“Collaborations are not easy and so the artistes involved have to be confident and well informed about their craft,” said Eric Kirenga, an administrator of Afrogroov, an artistes’ management company, which has produced several collaborations.
Collaborations have been one of the ways for artistes to gain popularity in countries like Uganda, Burundi and Nigeria.
“Collaborations when well marketed can see artistes gain new followers,” said Pius Rukabuza, better known as Deejay Pius, adding, “It is quite hard for most new artistes to break through the music scene and especially in other countries. But, with collaborations this becomes easier.”

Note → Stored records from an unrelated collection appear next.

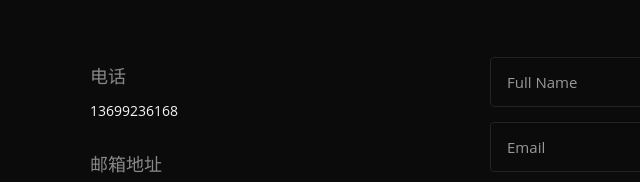
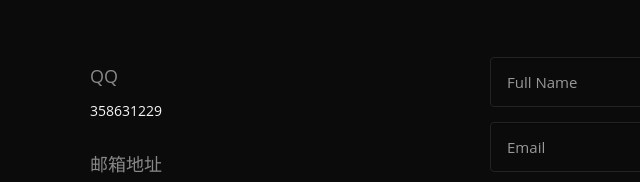
Before and after one commit to cmingxu/huairu-tech.com, a plain HTML site: page index.html in a window 1280 px wide. Shown: the part 1747-1929 px from the top of the page, 0-640 px from the left. Drawn offline with Linux system fonts and the light colour scheme.

Commit message:
change to QQ
Signed-off-by: kevin.xu <cming.xu@gmail.com>

```diff
--- a/index.html
+++ b/index.html
@@ -135,8 +135,8 @@
         <div class="col-lg-4 wow fadeInLeft">
 		 <div class="contact_info">
                             <div class="detail">
-                                <h4>电话</h4>
-                                <p>13699236168</p>
+                                <h4>QQ</h4>
+                                <p>358631229</p>
                             </div>
                             <div class="detail">
                                 <h4>邮箱地址</h4>
```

Having started his solo career in April last year, Deejay Pius has seen his popularity go beyond the country’s border.
He has worked on successful collaborations with Ugandan artistes Jose Chameleon, Radio and Weasel. He has also gone on tour around Rwanda, Burundi, Uganda, Central African Republic, Belgium and France.
Of late, musicians like Charly and Nina, Deejay Pius, Deo Munyakazi, Kitoko, Jody Phibi, Yvan Buravan and The Ben, have recorded and released music that has appealed to a regional audience.
Last year, Charly and Nina recorded a song titled Owooma with Uganda’s Geosteady. Collaborations have seen the musicians embrace singing in different languages.
“Being able to sing in different languages has seen us being able to hold concerts in countries like Uganda,” said Charly.
In 2013, Kid Gaju released a song with Radio and Weasel. In the same year he recorded a song with Cindy Sanyu, which gained him fame in Uganda.
Last year, the artiste got signed by Team No Sleep, a prominent Ugandan management Company.
“Working on collaborations has been an eye opener for us and we need to do more,” said James Manzi alias Humble Jizzo, a member of the Urban Boys group, which has recorded songs with Ugandan artistes like Radio and Weasel, Jackie Chandiru and Ykee Benda.
Urban Boys have also worked with popular Nigerians artistes like Iyanya and Timaya.
“By improving the quality of music production, management and performance, Rwandan musicians can reach a wider audience,” said DJ Fresh Freddie, a Kigali-based deejay and music consultant.